It looks like Microsoft is about to rake in a lot of money from Casio as the two have just signed a deal for Casio to pay licensing fees over the use of Linux in upcoming products.
Casio manufactures a lot of consumer electronics, including calculators and watches. Where it makes a lot of its revenue, though, is from enterprise products for business and corporate use.
It's unclear which of these divisions Casio is looking to ultimately target with the new Microsoft deal, but clearly Linux appears to be a strategy for the future of the company.

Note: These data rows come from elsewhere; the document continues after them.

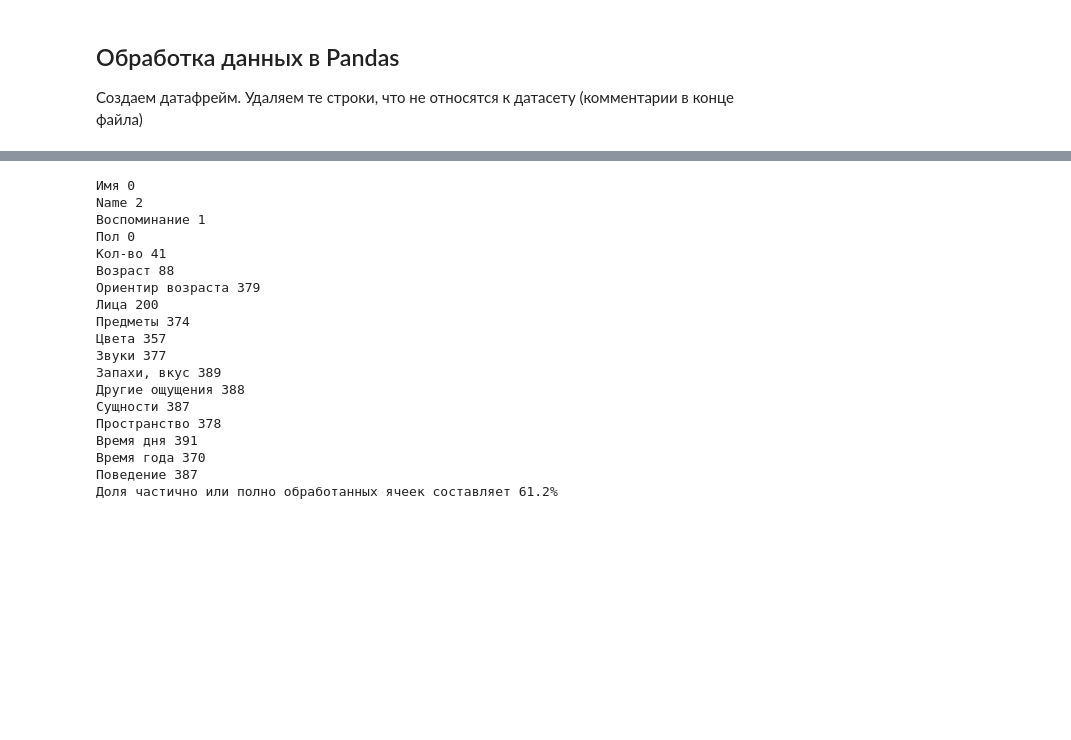
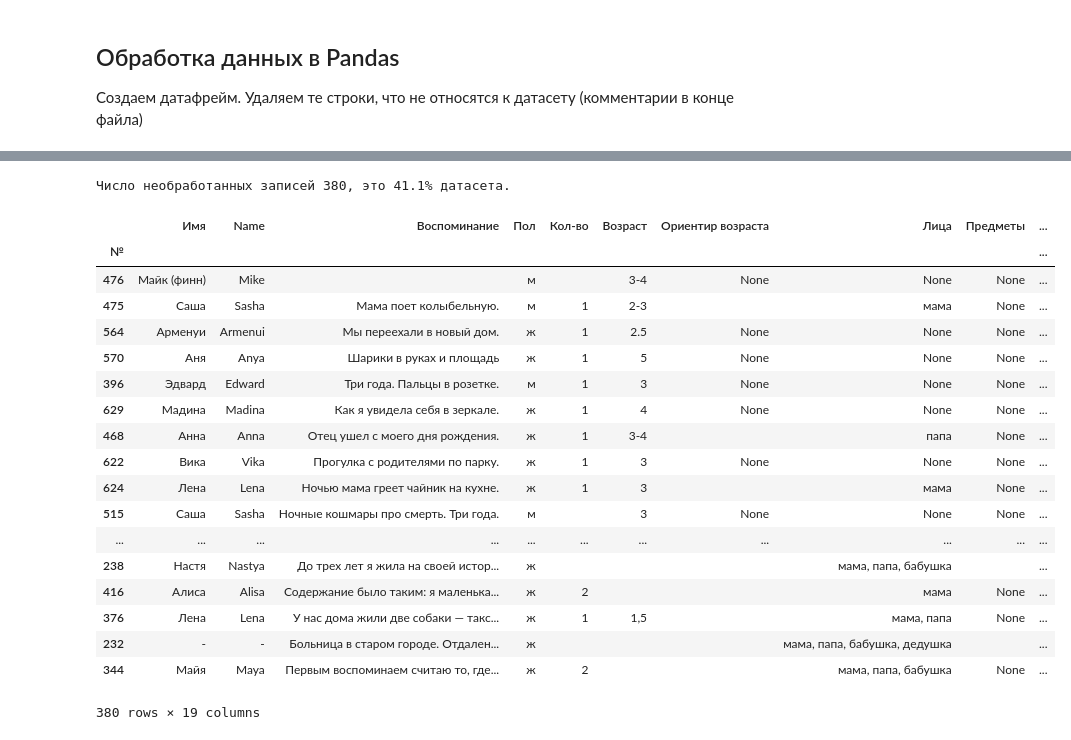
Before and after one commit to matyushkin/reminiscence, a Jupyter notebook: Reminiscence.ipynb, the cells around one changed output, grey strips where cells are left out. Drawn from its saved outputs; the diff is of its cells as text; code cells hidden in the pictures; blank space fills up the shorter version.

Commit message:
Добавлен функционал определения готового объема проекта, подсчета числа символов в записях, сортировки необработанных ранее записей.

```diff
--- a/Reminiscence.ipynb
+++ b/Reminiscence.ipynb
@@ -64,7 +73,17 @@ data = get_data()
 
 Создаем датафрейм. Удаляем те строки, что не относятся к датасету (комментарии в конце файла)
 # %%
-df = pd.DataFrame.from_records(data)
-headers = df.iloc[0]  # Названия столбцов содержатся в нулевой строке таблицы
-df = pd.DataFrame(df.values[1:], columns=headers)
-df = df.set_index('№') # Номер строки соответствует номеру воспоминания
+def get_df():
+    data = get_data()
+    df = pd.DataFrame.from_records(data)
+    headers = df.iloc[0]  # Названия столбцов содержатся в нулевой строке таблицы
+    df = pd.DataFrame(df.values[1:], columns=headers)
+    df = df.set_index('№') # Номер строки соответствует номеру воспоминания
+
+    # Пока не рассматриваются переводные записи. Комментарии используются лишь как заметки
+    df = df.drop(columns=['Translation', 'Translation footnote', 'Комментарий'])
+
+    # Добавим столбец подсчета числа символов, из которых состоит запись.
+    df ['Число символов'] = df['Воспоминание'].apply(lambda x: len(x))
+
+    return df
@@ -95,0 +90,2 @@ Translation footnote
+# %%
+df = get_df()
@@ -96,11 +104,18 @@ Translation footnote
 # %%
-def col_empty_cells(col_name:str):
+def col_empty_cells(df, col_name:str):
     """Находит пустые и NoneType ячейки столбца с именем col_name"""
     none_cells = df[col_name][~df[col_name].notna()].index
     empty_cells = df[col_name][df[col_name]==''].index
     ids = sorted(list(set(none_cells) | set(empty_cells)))
     return ids
 
-col_name = 'Кол-во'
-ids = col_empty_cells(col_name)
-print('{0} записи столбца "{1}" пусты: {2}'.format(len(ids), col_name, list(ids)))
+
+def percent_line():
+    """Определяет долю полностью обработанных записей, не содержащие пустых строк во всех полях,
+    за исключением графы Комментарий. Выводятся строки, в порядке возрастания объема воспоминания"""
+    # отбираем записи, содержащие не более 1 пустой графы - обычно это графа комментарий
+    df = get_df()
+    df_not_ready = df[df.apply(lambda x: x.isnull().sum(), axis='columns') != 0]
+    p = 100*(1-len(df_not_ready)/len(df))
+    print("Число необработанных записей {0}, это {1:.1f}% датасета.".format(len(df_not_ready), p))
+    return df_not_ready.sort_values(by='Число символов')
@@ -119,22 +122,23 @@ def percent():
-# %%
-percent()
-# %% [output]
-Имя 0
-Name 2
-Воспоминание 1
-Пол 0
-Кол-во 41
-Возраст 88
-Ориентир возраста 379
-Лица 200
-Предметы 374
-Цвета 357
-Звуки 377
-Запахи, вкус 389
-Другие ощущения 388
-Сущности 387
-Пространство 378
-Время дня 391
-Время года 370
-Поведение 387
-Доля частично или полно обработанных ячеек составляет 61.2%
+# %%
+percent_line()
+# %% [output]
+Число необработанных записей 380, это 41.1% датасета.
+|  | Имя | Name | Воспоминание | Пол | Кол-во | Возраст | Ориентир возраста | Лица | Предметы | ... |
+| № |  |  |  |  |  |  |  |  |  | ... |
+| 476 | Майк (финн) | Mike |  | м |  | 3-4 | None | None | None | ... |
+| 475 | Саша | Sasha | Мама поет колыбельную. | м | 1 | 2-3 |  | мама | None | ... |
+| 564 | Арменуи | Armenui | Мы переехали в новый дом. | ж | 1 | 2.5 | None | None | None | ... |
+| 570 | Аня | Anya | Шарики в руках и площадь | ж | 1 | 5 | None | None | None | ... |
+| 396 | Эдвард | Edward | Три года. Пальцы в розетке. | м | 1 | 3 | None | None | None | ... |
+| 629 | Мадина | Madina | Как я увидела себя в зеркале. | ж | 1 | 4 | None | None | None | ... |
+| 468 | Анна | Anna | Отец ушел с моего дня рождения. | ж | 1 | 3-4 |  | папа | None | ... |
+| 622 | Вика | Vika | Прогулка с родителями по парку. | ж | 1 | 3 | None | None | None | ... |
+| 624 | Лена | Lena | Ночью мама греет чайник на кухне. | ж | 1 | 3 |  | мама | None | ... |
+| 515 | Саша | Sasha | Ночные кошмары про смерть. Три года. | м |  | 3 | None | None | None | ... |
+| ... | ... | ... | ... | ... | ... | ... | ... | ... | ... | ... |
+| 238 | Настя | Nastya | До трех лет я жила на своей истор... | ж |  |  |  | мама, папа, бабушка |  | ... |
+| 416 | Алиса | Alisa | Содержание было таким: я маленька... | ж | 2 |  |  | мама | None | ... |
+| 376 | Лена | Lena | У нас дома жили две собаки — такс... | ж | 1 | 1,5 |  | мама, папа | None | ... |
+| 232 | - | - | Больница в старом городе. Отдален... | ж |  |  |  | мама, папа, бабушка, дедушка |  | ... |
+| 344 | Майя | Maya | Первым воспоминаем считаю то, где... | ж | 2 |  |  | мама, папа, бабушка | None | ... |
+380 rows × 19 columns
```
Also changed, not shown: parts of 8 cells of this notebook.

Although Microsoft does not own Linux, it has argued that Linux products are in violation of its patents. As such, anyone looking to incorporate Linux into their company is essentially forced to sign licensing arrangements with the software giant.
This is the latest in a slew of new licensing agreements for Microsoft. "It's safe to predict more [agreements] will follow this fall," wrote Microsoft in a Twitter post.
Microsoft and Casio already have a well defined business relationship, mainly from their work together in enterprise systems and products. As such this seems to be a fairly painless deal and one that could potentially benefit both companies. Of course, Microsoft will reap the rewards right away while Casio will need to prove that Linux is the right strategy for its future.
Microsoft has more than 700 licensing agreements in place, making it one of the most lucrative aspects of the business. The company is always on the lookout for more patent revenue and has filed many patent infringement lawsuits over the years. It is currently in a legal dispute with Barnes & Noble and Motorola Mobility over patent arguments.